1. Precious Achiuwa
6-foot-9, 223 pounds, Memphis
Achiuwa has the size and skill set to play both forward positions in the NBA. The AAC Player of the Year has elite athleticism which all teams covet.
For the Celtics, he possesses the kind of positional versatility that head coach Brad Stevens loves in all of his players. While he stands 6-9, Achiuwa has a 7-2 ¼ wingspan and a 9-foot standing reach. Combine that with a high energy-brand of basketball, and you have someone the Celtics will look at closely if he’s still on the board when they are on the clock with the 17th overall pick.
2. Daniel Oturu
6-foot-10, 240 pounds, Minnesota
Most know Oturu for what he brings to the table as a rim-protecting, shot-blocking big man. This past season, Oturu ranked among the NCAA’s leaders with 2.45 blocks per game.
But his offensive game showed promise of being impactful in the NBA as well. He scored 20 or more points in five of Minnesota’s last six games. But just as significant, he showcased the ability to score in pick-and-pop sets, similar to what he did as a freshman when he averaged 1.3 points-per-possession on pick-and-pops, which according to Synergy, ranked him among the 90th percentile in college basketball.
He’s considered by most evaluators as a late-first, early-second round pick — similar to how many viewed Grant Williams a year ago before Boston drafted him with the 22nd overall pick.
3. Jalen Smith
6-foot-10, 225 pounds, Maryland
Has ideal size and length for the frontcourt, with the skills to help space the floor courtesy of a nice catch-and-shoot game.
There’s the potential for him to be a solid pick-and-roll and pick-and-pop player who is equally adept at finishing with his left or right hand at the rim. But his passing skills out of the post (or otherwise) need work, as well as his pick-and-pop defense, which far too often leaves too much space for shooters.
With the Celtics owning a pair of late first-round picks (No. 26 and No. 30), Smith would be worth at a minimum being in the conversation for selecting with one of those last two picks.
4. Vernon Carey Jr.
6-foot-10, 260 pounds, Duke
A decade ago, we might have been talking about Vernon Carey Jr. as a likely lottery pick. He has tremendous size and strength, the kind that few prospects in this year’s draft class possess.
He plays with a high level of physicality and toughness which any team — including the Celtics — could benefit from having on their roster. However, he hasn’t shown the ability to stretch defenses offensively, and it’s unclear how he will deal with quicker bigs in the NBA who can stretch the floor.
But if you're the Celtics, he’s worth considering near the end of the first round.
5. Isaiah Stewart
6-foot-9, 245 pounds, Washington

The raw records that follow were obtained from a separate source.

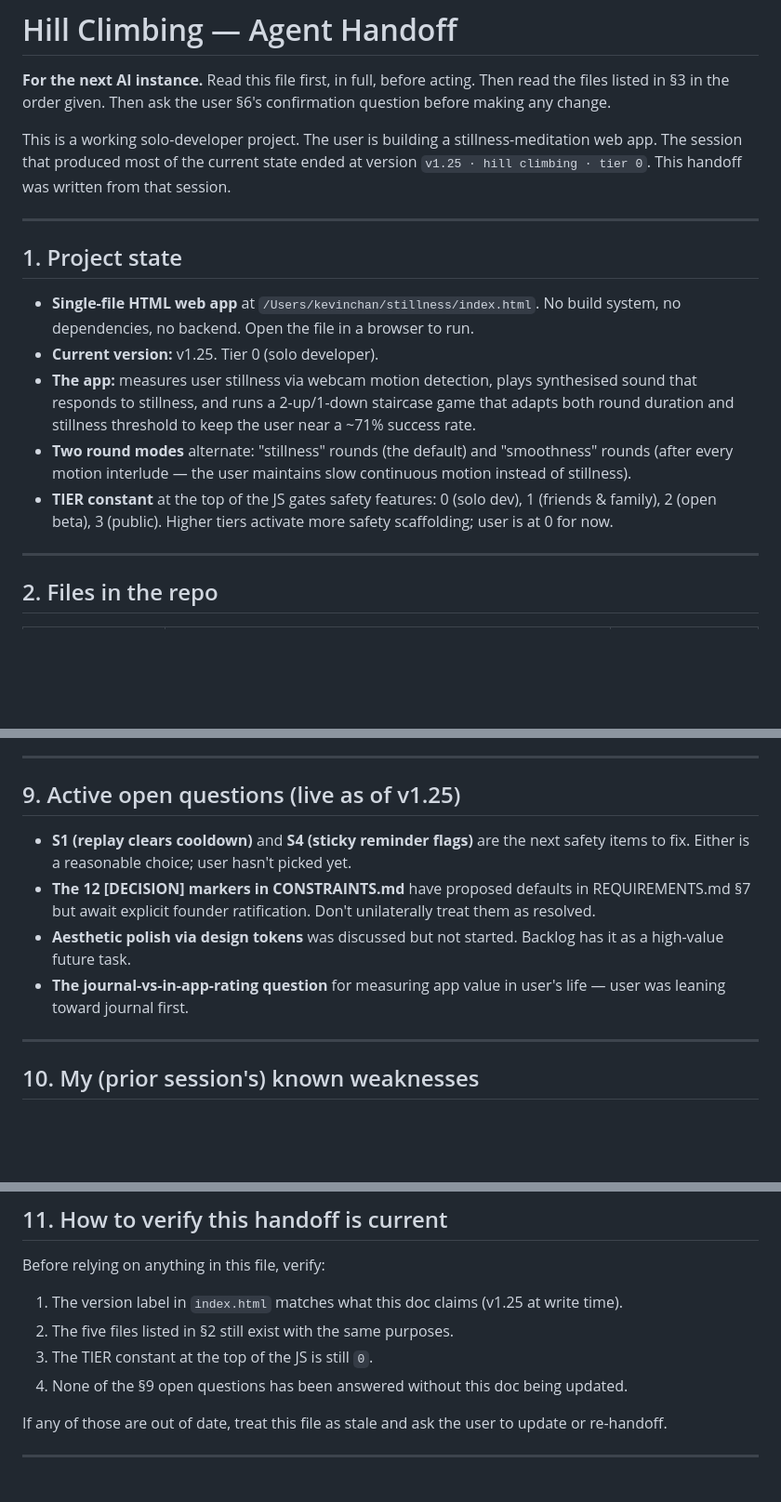
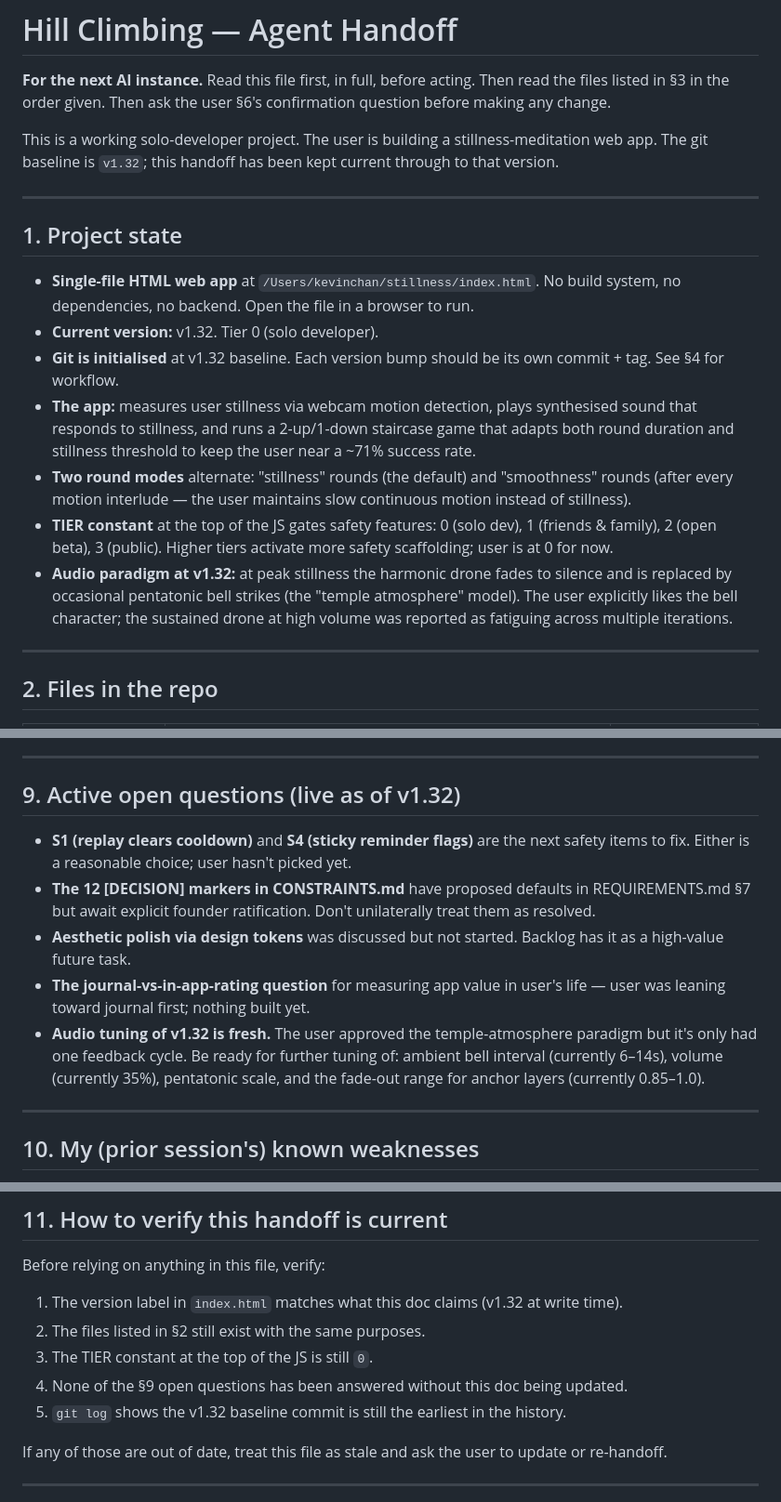
Before and after one commit to cognitivemirrors/hill-climbing, a Markdown page: CLAUDE.md, 3 parts joined by grey strips. Shown at 93% size. GitHub-like rendering; blank space fills up the shorter version.

```diff
--- a/CLAUDE.md
+++ b/CLAUDE.md
@@ -2,17 +2,19 @@
 
 **For the next AI instance.** Read this file first, in full, before acting. Then read the files listed in §3 in the order given. Then ask the user §6's confirmation question before making any change.
 
-This is a working solo-developer project. The user is building a stillness-meditation web app. The session that produced most of the current state ended at version `v1.25 · hill climbing · tier 0`. This handoff was written from that session.
+This is a working solo-developer project. The user is building a stillness-meditation web app. The git baseline is `v1.32`; this handoff has been kept current through to that version.
 
 ---
 
 ## 1. Project state
 
 - **Single-file HTML web app** at `/Users/kevinchan/stillness/index.html`. No build system, no dependencies, no backend. Open the file in a browser to run.
-- **Current version:** v1.25. Tier 0 (solo developer).
+- **Current version:** v1.32. Tier 0 (solo developer).
+- **Git is initialised** at v1.32 baseline. Each version bump should be its own commit + tag. See §4 for workflow.
 - **The app:** measures user stillness via webcam motion detection, plays synthesised sound that responds to stillness, and runs a 2-up/1-down staircase game that adapts both round duration and stillness threshold to keep the user near a ~71% success rate.
 - **Two round modes** alternate: "stillness" rounds (the default) and "smoothness" rounds (after every motion interlude — the user maintains slow continuous motion instead of stillness).
 - **TIER constant** at the top of the JS gates safety features: 0 (solo dev), 1 (friends & family), 2 (open beta), 3 (public). Higher tiers activate more safety scaffolding; user is at 0 for now.
+- **Audio paradigm at v1.32:** at peak stillness the harmonic drone fades to silence and is replaced by occasional pentatonic bell strikes (the "temple atmosphere" model). The user explicitly likes the bell character; the sustained drone at high volume was reported as fatiguing across multiple iterations.
 
 ---
 
@@ -108,12 +114,13 @@ These shaped the project's direction. If a future user wants to revisit any of t
 
 ---
 
-## 9. Active open questions (live as of v1.25)
+## 9. Active open questions (live as of v1.32)
 
 - **S1 (replay clears cooldown)** and **S4 (sticky reminder flags)** are the next safety items to fix. Either is a reasonable choice; user hasn't picked yet.
 - **The 12 [DECISION] markers in CONSTRAINTS.md** have proposed defaults in REQUIREMENTS.md §7 but await explicit founder ratification. Don't unilaterally treat them as resolved.
 - **Aesthetic polish via design tokens** was discussed but not started. Backlog has it as a high-value future task.
-- **The journal-vs-in-app-rating question** for measuring app value in user's life — user was leaning toward journal first.
+- **The journal-vs-in-app-rating question** for measuring app value in user's life — user was leaning toward journal first; nothing built yet.
+- **Audio tuning of v1.32 is fresh.** The user approved the temple-atmosphere paradigm but it's only had one feedback cycle. Be ready for further tuning of: ambient bell interval (currently 6–14s), volume (currently 35%), pentatonic scale, and the fade-out range for anchor layers (currently 0.85–1.0).
 
 ---
 
@@ -133,10 +140,11 @@ For the benefit of the next instance, knowing what to be cautious about:
 
 Before relying on anything in this file, verify:
 
-1. The version label in `index.html` matches what this doc claims (v1.25 at write time).
-2. The five files listed in §2 still exist with the same purposes.
+1. The version label in `index.html` matches what this doc claims (v1.32 at write time).
+2. The files listed in §2 still exist with the same purposes.
 3. The TIER constant at the top of the JS is still `0`.
 4. None of the §9 open questions has been answered without this doc being updated.
+5. `git log` shows the v1.32 baseline commit is still the earliest in the history.
 
 If any of those are out of date, treat this file as stale and ask the user to update or re-handoff.
 
```
Also changed, not shown: other parts of CLAUDE.md (+5 -1 lines), BACKLOG.md (+27 -7 lines), KNOWN_RISKS.md (+4 -4 lines).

Projected by most as an early second-round selection, it shouldn’t shock anyone if the Celtics or another team takes Stewart near the end of the first.
What he lacks in height, he more than compensates for with a high motor and a thirst for defense and crashing the glass, which are both fueled by an unusual elite-level bounce off the dribble that’s similar — but not nearly as consistent or impactful — as what we see from last year’s No. 1 overall pick, Zion Williamson.
However, his offensive game is a work in progress to say the least with him having shown minimal signs of being able to score away from the basket. But if he’s on the board at the very end of the first round and the Celtics want to draft a big and not stash one overseas, Stewart would be worth considering.